## Exercise
Search the material below for the word "Lorem" and copy every line in which it occurs.

## Provided data
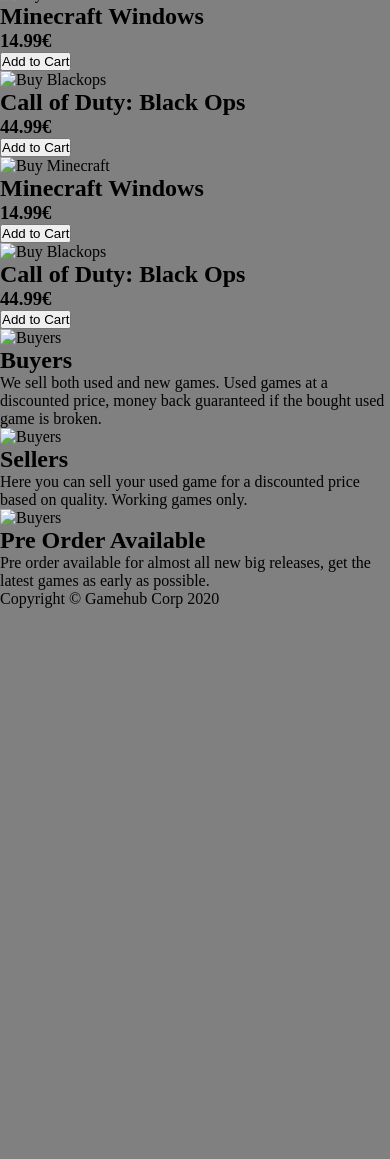
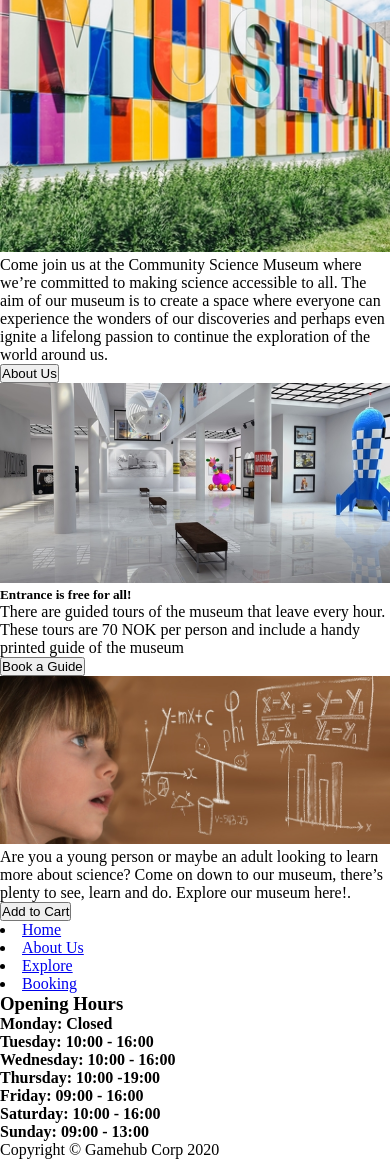
Before and after one commit to Advancedhd/Semester-Project, a plain HTML site: page booking.html in a window 390 px wide. Shown: the part 275-1434 px from the top of the page. Before the commit the page ends 883 px from the top, so only its background shows below. Drawn offline with Linux system fonts and the light colour scheme; files that its build step writes are made by us from their sources.

Commit message:
Added all html
Added all of the html needed for the project

```diff
--- a/booking.html
+++ b/booking.html
@@ -5,7 +5,7 @@
     <title>Home</title>
     <meta name="description" content="The homepage on the website">
     <meta name="viewport" content="width=device-width, initial-scale=1.0">
-    <link href="css/styles.css" rel="stylesheet">
+    <link href="styles.css" rel="stylesheet">
     <script src="https://kit.fontawesome.com/698b6da628.js" crossorigin="anonymous"></script>
     <link href="https://cdnjs.cloudflare.com/ajax/libs/font-awesome/5.12.1/css/all.min.css" rel="stylesheet">
 </head>
@@ -13,94 +13,64 @@
 <body>
     <header class="Headerhome">
         <nav class="nav">
-            <a href="index.html"> <img src="images/gamehublogo.png" id="logo"></a>
+            <a href="index.html"> <img src="/images/logo.png" id="logo"></a>
             <input type="checkbox" id="hamburgermeny">
                 <div class="fasfabars"><label for="hamburgermeny"><i class="fas fa-bars"></i></label></div>
             <ul class="nav-links">
-                <li><input type="search" name="Search" class="form__input__search" placeholder="Search"></li>
-                <li><button type="submit"><i class="fa fa-search"></i></button></li>
-                <li><a href="games.html">Games</a></li>
-                <li><a href="sellers.html">Sellers</a></li>
-                <li><a href="contact.html">Contact</a></li>
-                <li><a href="login.html">Login</a></li>
-                <li><a href="signup.html">Signup</a></li>
-                <li><a href="cart.html">Cart</a></li>
+                <li><a href="index.html" class="active">Home</a></li>
+                <li><a href="about.html">About Us</a></li>
+                <li><a href="explore.html">Explore</a></li>
+                <li><a href="booking.html">Booking</a></li>
             </ul>
         </nav>
     </header>
     <main id="mainhome">
         <div>
-            <h1>Hot Deals</h1>
+            <h1>Science Museum</h1>
             <div class="card">
                 <div>
+                    <img src="Images/Museum.jpg" alt="Picture of the Museum" width="100%" height="auto">
+                    <p> Come join us at the Community Science Museum where we’re committed to making science accessible to all.
+                        The aim of our museum is to create a space where everyone can experience the wonders of our discoveries and perhaps even ignite
+                        a lifelong passion to continue the exploration of the world around us.
+                    </p>
+                    <button type="submit" Class="AboutUs">About Us</button>
                 </div>
                 <div>
-                    <img src="images/blackops.png" alt="Buy Blackops" width="100%" height="auto">
-                    <h2>Call of Duty: Black Ops</h2>
-                    <h3>44.99€</h3>
-                    <button type="submit" Class="Addtocart">Add to Cart</button>
+                    <img src="images/Hall.jpg" alt="Picture of the inside of the museum" width="100%" height="auto">
+                    <h5>Entrance is free for all!</h5>
+                    <p>There are guided tours of the museum that leave every hour. These tours are 70 NOK per person and include a handy printed guide of the museum</p>
+                    <button type="submit" Class="bookaguide">Book a Guide</button>
+                </div>
+                <div>
+                    <img src="images/math.jpg" alt="Picture of child solving math" width="100%" height="auto">
+                    <p>Are you a young person or maybe an adult looking to learn more about science? Come on down to our museum, there’s plenty to see, learn and do. Explore our museum here!.</p>
+                    <button type="submit" Class="explore">Add to Cart</button>
                 </div>
             </div>
         </div>
+    </main>
+    <footer>
         <div>
-            <h1>New Releases</h1>
-            <div class="card">
-                <div>
-                    <img src="images/minecraft.jpg" alt="Buy Minecraft" width="100%" height="auto">
-                    <h2>Minecraft Windows</h2>
-                    <h3>14.99€</h3>
-                    <button type="submit" Class="Addtocart">Add to Cart</button>
-                </div>
-                <div>
-                    <img src="images/blackops.png" alt="Buy Blackops" width="100%" height="auto">
-                    <h2>Call of Duty: Black Ops</h2>
-                    <h3>44.99€</h3>
-                    <button type="submit" Class="Addtocart">Add to Cart</button>
-                </div>
-                <div id="activedesktopmq2">
-                    <img src="images/minecraft.jpg" alt="Buy Minecraft" width="100%" height="auto">
-                    <h2>Minecraft Windows</h2>
-                    <h3>14.99€</h3>
-                    <button type="submit" Class="Addtocart">Add to Cart</button>
-                </div>
-                <div id="activedesktopmq3">
-                    <img src="images/blackops.png" alt="Buy Blackops" width="100%" height="auto">
-                    <h2>Call of Duty: Black Ops</h2>
-                    <h3>44.99€</h3>
-                    <button type="submit" Class="Addtocart">Add to Cart</button>
-                </div>
-            </div>
+            <li><a href="index.html">Home</a></li>
+            <li><a href="about.html">About Us</a></li>
+            <li><a href="explore.html">Explore</a></li>
+            <li><a href="booking.html">Booking</a></li>
         </div>
-        <div class="siteinformation">
-            <div class="buyers">
-                <div class="infophoto"><img src="images/deskplay.jpg" alt="Buyers" width="100%" height="auto"></div>
-                <h2>Buyers</h2>
-                <div>
-                <p>We sell both used and new games. Used games at a discounted price, money back guaranteed if the bought used
-                    game is broken.</p>
-                </div>
-            </div>
-            <div class="sellershome">
-                <div class="infophoto"><img src="images/gamecenter.jpg" alt="Buyers" width="100%" height="auto"></div>
-                <h2>Sellers</h2>
-                <div>
-                <p>Here you can sell your used game for a discounted price based on quality. Working games only.</p>
-                </div>
-            </div>
-            <div class="preorder">
-                <div class="infophoto"><img src="images/competetiveplay.jpg" alt="Buyers" width="100%" height="auto"></div>
-                <h2>Pre Order Available</h2>
-                <div>
-                    <p>Pre order available for almost all new big releases, get the latest games as early as possible.</p>
-                </div>
-            </div>
+        <div>
+            <h3>Opening Hours</h3>
+            <h4>Monday: Closed</h4>
+            <h4>Tuesday: 10:00 - 16:00</h4>
+            <h4>Wednesday: 10:00 - 16:00</h4>
+            <h4>Thursday: 10:00 -19:00</h4>
+            <h4>Friday: 09:00 - 16:00</h4>
+            <h4>Saturday: 10:00 - 16:00</h4>
+            <h4>Sunday: 09:00 - 13:00</h4>
         </div>
-
-    </main>
-    <footer class="Footerhome">
-        Copyright &copy; Gamehub Corp 2020
-    </footer>
-
+        <div>
+            Copyright &copy; Gamehub Corp 2020
+        </div>
+        </footer>
 </body>
 
 </html>
--- a/styles.css
+++ b/styles.css
@@ -5,7 +5,7 @@
 }
 
 body {
-  background-color: gray;
+  background-color: white;
   z-index: -1;
 }
 
@@ -66,7 +66,7 @@
 }
 
 .fasfabars {
-  color: coral;
+  color: white;
   float: right;
   padding: 40px;
   display: block;
```
Also changed, not shown: about.html (+91 -0 lines), explore.html (+83 -0 lines), index.html (+8 -2 lines).
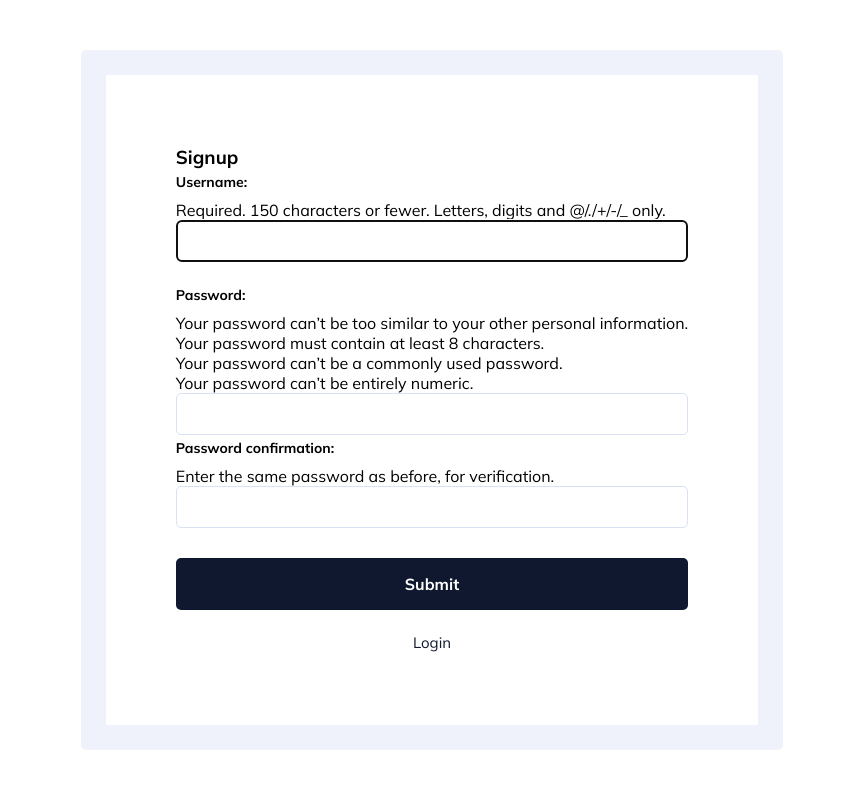
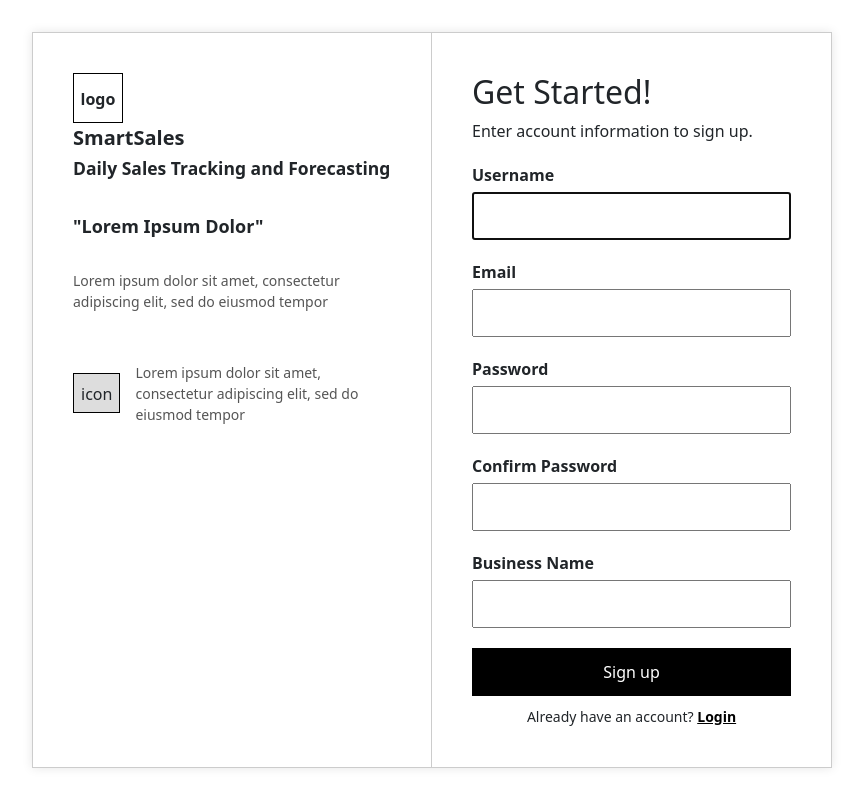
Before and after one commit to BPAngue/CMSC-128-SmartSales, a Django app: page /signup/ in a window 1280 px wide. Shown: the whole page, without its empty margins (208-1071 px from the left). Run offline with Django 5.2, Linux system fonts and the light colour scheme.

Commit message:
refactor login signup

```diff
--- a/smartsales/smartsales/settings.py
+++ b/smartsales/smartsales/settings.py
@@ -131,3 +131,4 @@ DEFAULT_AUTO_FIELD = 'django.db.models.BigAutoField'
 
 LOGIN_REDIRECT_URL = "home"
 LOGOUT_REDIRECT_URL = "login"
+AUTH_USER_MODEL = 'smartsalesapp.CustomUser'
--- /dev/null
+++ b/smartsales/smartsalesapp/forms.py
@@ -0,0 +1,9 @@
+from django import forms
+from django.contrib.auth.forms import UserCreationForm
+from .models import CustomUser
+from django.contrib.auth.password_validation import validate_password
+
+class CustomUserCreationForm(UserCreationForm):
+    class Meta:
+        model = CustomUser
+        fields = ['username', 'email', 'password1', 'password2', 'business_name']
--- a/smartsales/smartsalesapp/models.py
+++ b/smartsales/smartsalesapp/models.py
@@ -1,7 +1,10 @@
 from django.db import models
+from django.contrib.auth.models import AbstractUser
 
 # Create your models here.
 
-class TodoItem(models.Model):
-    title = models.CharField(max_length=200)
-    completed = models.BooleanField(default=False)
+class CustomUser(AbstractUser):
+    business_name = models.CharField(max_length=100, blank=False)
+
+    def __str__(self):
+        return self.username
--- a/smartsales/smartsalesapp/static/css/style.css
+++ b/smartsales/smartsalesapp/static/css/style.css
@@ -1,84 +1,129 @@
-* {
-    padding: 0;
-    margin: 0;
-    box-sizing: border-box;
-    font-family: "Mulish", sans-serif;
-    transition: 0.3s all ease-in-out;
-}
-
 body {
+    font-family: Arial, Helvetica, sans-serif;
+    background-color: #f7f7f7;
     display: flex;
     justify-content: center;
     align-items: center;
     height: 100vh;
-    background-color: #fff;
+    margin: 0;
 }
 
-.shadow-wrap {
-    border-radius: 5px;
-    padding: 25px;
-    background-color: #f0f2fb;
+.login-signup-container {
+    display: flex;
+    width: 800px;
+    border: 1px solid #ccc;
+    background-color: #fff;
+    box-shadow: 0 0 10px rgba(0, 0, 0, 0.1);
 }
 
-.form-wrap {
-    background-color: #fff;
-    padding: 70px;
+.left-panel, .right-panel {
+    padding: 40px;
 }
 
-.form-wrap form * {
-    display: block;
-    width: 100%;
+.left-panel {
+    width: 50%;
+    border-right: 1px solid #ccc;
 }
 
-.form-wrap form label {
-    margin-bottom: 5px;
-    font-size: 14px;
-    font-weight: 700;
-    line-height: 26px;
+/* for logo: change this into logo picture  */
+.left-panel .logo {
+    border: 1px solid #000;
+    width: 50px;
+    height: 50px;
+    display: inline-block;
+    vertical-align: middle;
+    text-align: center;
+    line-height: 50px;
+    font-weight: bold;
+    margin-right: 10px;
 }
 
-.form-wrap form input {
-    padding: 12px 20px;
-    border-radius: 5px;
-    border: 1px solid #dae1f5;
-    background: #fff;
-    color: #545d7a;
+.left-panel .branding {
+    font-size: 20px;
+    font-weight: bold;
+    display: inline-block;
 }
 
-#id_username {
-    margin-bottom: 20px;
+
+.left-panel .quote {
+    margin: 30px 0;
+    font-weight: bold;
+    font-size: 18px;
 }
 
-.form-wrap button {
-    border-radius: 5px;
-    background: #10182f;
-    color: #fff;
-    cursor: pointer;
-    text-align: center;
-    font-size: 16px;
-    padding: 12px 68px;
-    font-weight: 700;
-    border: 1px solid transparent;
-    margin-top: 30px;
-    line-height: 26px;
+.left-panel .description {
+    font-size: 14px;
+    color: #555;
 }
 
-.signup-link {
-    color: #10182f;
-    font-size: 15px;
-    margin-top: 20px;
-    text-align: center;
-    line-height: 25px;
-    display: block;
-    text-decoration: none;
+.left-panel .icon-box {
+    margin-top: 50px;
+    display: flex;
+    align-items: center;
 }
 
-.signup-link:hover {
-    text-decoration: underline;
+.icon {
+    width: 30%;
+    height: 40px;
+    background-color: #ddd;
+    border: 1px solid #000;
+    margin-right: 15px;
+    text-align: center;
+    line-height: 40px;
 }
 
-.form-wrap button:hover {
-    background-color: #fff;
-    color: #10182f;
-    border-color: #10182f;
+.right-panel {
+    width: 50%;
 }
+
+.right-panel h2 {
+    margin-top: 0;
+}
+
+.right-panel label {
+    display: block;
+    margin-top: 20px;
+    font-weight: bold;
+}
+
+.right-panel input {
+    width: 100%;
+    padding: 10px;
+    margin-top: 5px;
+    box-sizing: border-box;
+}
+
+.right-panel .forgot {
+    margin-top: 10px;
+    font-size: 12px;
+}
+
+.right-panel .forgot a {
+    color: #555;
+}
+
+.right-panel button {
+    margin-top: 20px;
+    width: 100%;
+    padding: 12px;
+    background-color: black;
+    color: white;
+    border: none;
+    cursor: pointer;
+}
+
+.right-panel .signup-login {
+    margin-top: 10px;
+    font-size: 14px;
+    text-align: center;
+}
+
+.right-panel .signup-login a {
+    font-weight: bold;
+    color: black;
+}
+
+.error {
+    color: red;
+    font-weight: bold;
+}
--- a/smartsales/smartsalesapp/templates/base.html
+++ b/smartsales/smartsalesapp/templates/base.html
@@ -3,14 +3,18 @@
 <head>
     <meta charset="UTF-8">
     <meta name="viewport" content="width=device-width, initial-scale=1.0">
-    <title>{% block title %}Django App{% endblock %}</title>
-    <link rel="preconnect" href="https://fonts.googleapis.com">
-    <link rel="preconnect" href="https://fonts.gstatic.com" crossorigin>
-    <link href="https://fonts.googleapis.com/css2?family=Mulish:wght@400;700&display=swap" rel="stylesheet">
+    <title>{% block title %}SmartSales: Daily Sales Tracking and Forecasting System{% endblock %}</title>
     {% load static %}
     <link rel="stylesheet" href="{% static 'css/style.css' %}">
+
+    <!--Bootstrap 5 CSS-->
+    <link href="https://cdn.jsdelivr.net/npm/bootstrap@5.3.2/dist/css/bootstrap.min.css" rel="stylesheet">
 </head>
 <body>
-    {% block content %} {% endblock %}
+    {% block content %}
+    {% endblock %}
+
+    <!-- Bootstrap 5 JS -->
+    <script src="https://cdn.jsdelivr.net/npm/bootstrap@5.3.2/dist/js/bootstrap.bundle.min.js"></script>
 </body>
 </html>
--- a/smartsales/smartsalesapp/templates/registration/signup.html
+++ b/smartsales/smartsalesapp/templates/registration/signup.html
@@ -1,14 +1,99 @@
 {% extends "base.html" %}
 {% block content %}
-<div class="shadow-wrap">
-    <div class="form-wrap">
-        <h3>Signup </h3>
+<div class="login-signup-container">
+    <div class="left-panel">
+        <div>
+            <div class="logo">logo</div>
+            <div class="branding">
+                SmartSales<br>
+                <small>Daily Sales Tracking and Forecasting</small>
+            </div>
+        </div>
+
+        <div class="quote">"Lorem Ipsum Dolor"</div>
+        <div class="description">
+            Lorem ipsum dolor sit amet, consectetur adipiscing elit, sed do eiusmod tempor
+        </div>
+
+        <div class="icon-box">
+            <div class="icon">icon</div>
+            <div class="description">
+                Lorem ipsum dolor sit amet, consectetur adipiscing elit, sed do eiusmod tempor
+            </div>
+        </div>
+    </div>
+
+    <div class="right-panel">
+        <h2>Get Started!</h2>
+        <p>Enter account information to sign up.</p>
+
+        <!-- for messages sent from backend -->
+        {% if messages %}
+            {% for message in messages %}
+                <div class="alert alert-{{ message.tags }}" role="alert">
+                    {{ message }}
+                </div>
+            {% endfor %}
+        {% endif %}
+
+        <!-- for non field errors -->
+        {% if form.non_field_errors %}
+        <div class="alert alert-danger" role="alert">
+            {% for error in form.non_field_errors %}
+                {{ error }}<br>
+            {% endfor %}
+        </div>
+        {% endif %}
+
         <form method="POST">
             {% csrf_token %}
-            {{ form }}
-            <button type="submit">Submit</button>
+
+            <label for="username">Username</label>
+            {{ form.username }}
+            {% if form.username.errors %}
+                {% for error in form.username.errors %}
+                    <small class="error">* {{ error }}</small><br>
+                {% endfor %}
+            {% endif %}
+
+            <label for="email">Email</label>
+            {{ form.email }}
+            {% if form.email.errors %}
+                {% for error in form.email.errors %}
+                    <small class="error">* {{ error }}</small><br>
+                {% endfor %}
+            {% endif %}
+
+            <label for="password1">Password</label>
+            {{ form.password1 }}
+            {% if form.password1.errors %}
+                {% for error in form.password1.errors %}
+                    <small class="error">* {{ error }}</small><br>
+                {% endfor %}
+            {% endif %}
+
+            <label for="password2">Confirm Password</label>
+            {{ form.password2 }}
+            {% if form.password2.errors %}
+                {% for error in form.password2.errors %}
+                    <small class="error">* {{ error }}</small><br>
+                {% endfor %}
+            {% endif %}
+
+            <label for="business_name">Business Name</label>
+            {{ form.business_name }}
+            {% if form.business_name.errors %}
+                {% for error in form.business_name.errors %}
+                    <small class="error">* {{ error }}</small><br>
+                {% endfor %}
+            {% endif %}
+
+            <button type="submit">Sign up</button>
+
+            <div class="signup-login">
+                Already have an account? <a href="{% url 'login' %}">Login</a>
+            </div>
         </form>
-        <a class="signup-link" href="{% url 'login' %}">Login</a>
     </div>
 </div>
 {% endblock %}
--- a/smartsales/smartsalesapp/urls.py
+++ b/smartsales/smartsalesapp/urls.py
@@ -2,11 +2,11 @@ from django.urls import path, include
 from . import views
 from django.conf import settings
 from django.conf.urls.static import static
+from django.contrib.auth import views as auth_views
 
 urlpatterns = [
     path("", views.home, name="home"),
-    path("home/", views.home, name="home"),
-    path("todos/", views.todos, name="Todos"),
+    path("home/", views.home, name="home_alt"),
     path("accounts/", include("django.contrib.auth.urls")),
-    path("signup/", views.authView, name="authView"),
+    path("signup/", views.authView, name="signup"),
 ] + static(settings.STATIC_URL)
--- a/smartsales/smartsalesapp/views.py
+++ b/smartsales/smartsalesapp/views.py
@@ -1,27 +1,18 @@
 from django.shortcuts import render, HttpResponse, redirect
-from .models import TodoItem
-from django.contrib.auth.forms import UserCreationForm
+from .forms import CustomUserCreationForm
 from django.contrib.auth.decorators import login_required
 from django.contrib import messages
 
-# Create your views here.
 @login_required
 def home(request):
     return render(request, "home.html")
 
-def todos(request):
-    items = TodoItem.objects.all()
-    return render(request, "todos.html", {"todos": items})
-
 def authView(request):
-    form = UserCreationForm()
-
+    form = CustomUserCreationForm()
     if request.method == "POST":
-        form = UserCreationForm(request.POST or None)
+        form = CustomUserCreationForm(request.POST)
         if form.is_valid():
             form.save()
             messages.success(request, "Account created successfully.")
             return redirect("login")
-        else:
-            form = UserCreationForm()
     return render(request, "registration/signup.html", {"form": form})
```
Also changed, not shown: smartsales/smartsalesapp/admin.py (+12 -2 lines), smartsales/smartsalesapp/templates/registration/login.html (+68 -6 lines), smartsales/smartsalesapp/templates/todos.html (deleted, +0 -10 lines), smartsales/smartsalesapp/migrations/0001_initial.py.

## Task solution
+        <div class="quote">"Lorem Ipsum Dolor"</div>
+            Lorem ipsum dolor sit amet, consectetur adipiscing elit, sed do eiusmod tempor
+                Lorem ipsum dolor sit amet, consectetur adipiscing elit, sed do eiusmod tempor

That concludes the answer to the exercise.